***** TASK MATERIAL *****

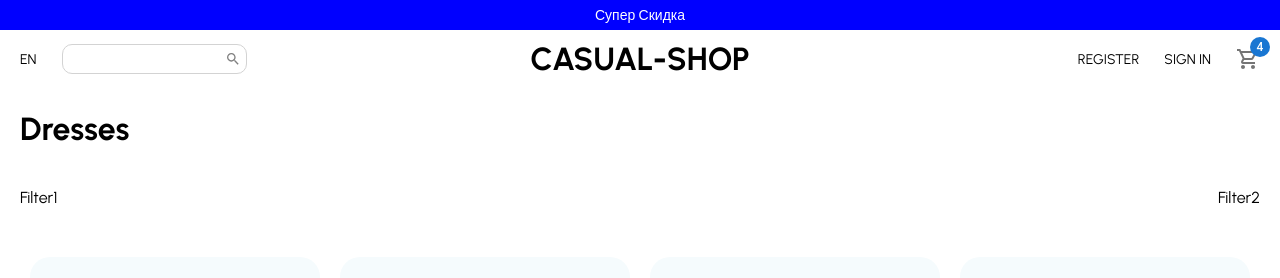
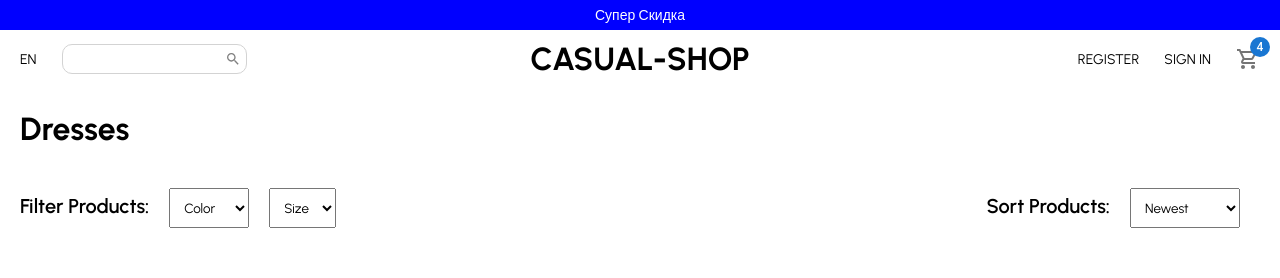
Before and after one commit to vladian95/eco-shop-react, a React (Create React App) app: page / in a window 1280 px wide. Shown: the top 278 px of the page. Built offline with nearby package versions, Linux system fonts and the light colour scheme.

Commit message:
product list done

```diff
--- a/src/pages/ProductList.jsx
+++ b/src/pages/ProductList.jsx
@@ -6,16 +6,32 @@ import Newsletter from '../components/Newsletter';
 import Footer from '../components/Footer';
 
 const Container = styled.div``;
+
 const Title = styled.h1`
   margin: 20px;
 `;
+
 const FilterContainer = styled.div`
   display: flex;
   justify-content: space-between;
 `;
+
 const Filter = styled.div`
   margin: 20px;
 `;
+
+const FilterText = styled.span`
+  font-size: 20px;
+  font-weight: 600;
+  margin-right: 20px;
+`;
+
+const Select = styled.select`
+  padding: 10px;
+  margin-right: 20px;
+`;
+
+const Option = styled.option``;
 
 const ProductList = () => {
   return (
@@ -24,8 +40,38 @@ const ProductList = () => {
       <Navbar />
       <Title>Dresses</Title>
       <FilterContainer>
-        <Filter>Filter1</Filter>
-        <Filter>Filter2</Filter>
+        <Filter>
+          <FilterText>Filter Products:</FilterText>
+          <Select>
+            <Option disabled selected>
+              Color
+            </Option>
+            <Option>White</Option>
+            <Option>Black</Option>
+            <Option>Red</Option>
+            <Option>Blue</Option>
+            <Option>Yellow</Option>
+            <Option>Green</Option>
+          </Select>
+          <Select>
+            <Option disabled selected>
+              Size
+            </Option>
+            <Option>XS</Option>
+            <Option>S</Option>
+            <Option>M</Option>
+            <Option>L</Option>
+            <Option>XL</Option>
+          </Select>
+        </Filter>
+        <Filter>
+          <FilterText>Sort Products:</FilterText>
+          <Select>
+            <Option selected>Newest</Option>
+            <Option>Price (asc)</Option>
+            <Option>Price (desc)</Option>
+          </Select>
+        </Filter>
       </FilterContainer>
       <Products />
       <Newsletter />
```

*****

What is needed is the data above, retyped exactly, with every picture left out.

Before and after one commit to vladian95/eco-shop-react, a React (Create React App) app: page / in a window 1280 px wide. Shown: the top 278 px of the page. Built offline with nearby package versions, Linux system fonts and the light colour scheme.

Commit message:
product list done

```diff
--- a/src/pages/ProductList.jsx
+++ b/src/pages/ProductList.jsx
@@ -6,16 +6,32 @@ import Newsletter from '../components/Newsletter';
 import Footer from '../components/Footer';
 
 const Container = styled.div``;
+
 const Title = styled.h1`
   margin: 20px;
 `;
+
 const FilterContainer = styled.div`
   display: flex;
   justify-content: space-between;
 `;
+
 const Filter = styled.div`
   margin: 20px;
 `;
+
+const FilterText = styled.span`
+  font-size: 20px;
+  font-weight: 600;
+  margin-right: 20px;
+`;
+
+const Select = styled.select`
+  padding: 10px;
+  margin-right: 20px;
+`;
+
+const Option = styled.option``;
 
 const ProductList = () => {
   return (
@@ -24,8 +40,38 @@ const ProductList = () => {
       <Navbar />
       <Title>Dresses</Title>
       <FilterContainer>
-        <Filter>Filter1</Filter>
-        <Filter>Filter2</Filter>
+        <Filter>
+          <FilterText>Filter Products:</FilterText>
+          <Select>
+            <Option disabled selected>
+              Color
+            </Option>
+            <Option>White</Option>
+            <Option>Black</Option>
+            <Option>Red</Option>
+            <Option>Blue</Option>
+            <Option>Yellow</Option>
+            <Option>Green</Option>
+          </Select>
+          <Select>
+            <Option disabled selected>
+              Size
+            </Option>
+            <Option>XS</Option>
+            <Option>S</Option>
+            <Option>M</Option>
+            <Option>L</Option>
+            <Option>XL</Option>
+          </Select>
+        </Filter>
+        <Filter>
+          <FilterText>Sort Products:</FilterText>
+          <Select>
+            <Option selected>Newest</Option>
+            <Option>Price (asc)</Option>
+            <Option>Price (desc)</Option>
+          </Select>
+        </Filter>
       </FilterContainer>
       <Products />
       <Newsletter />
```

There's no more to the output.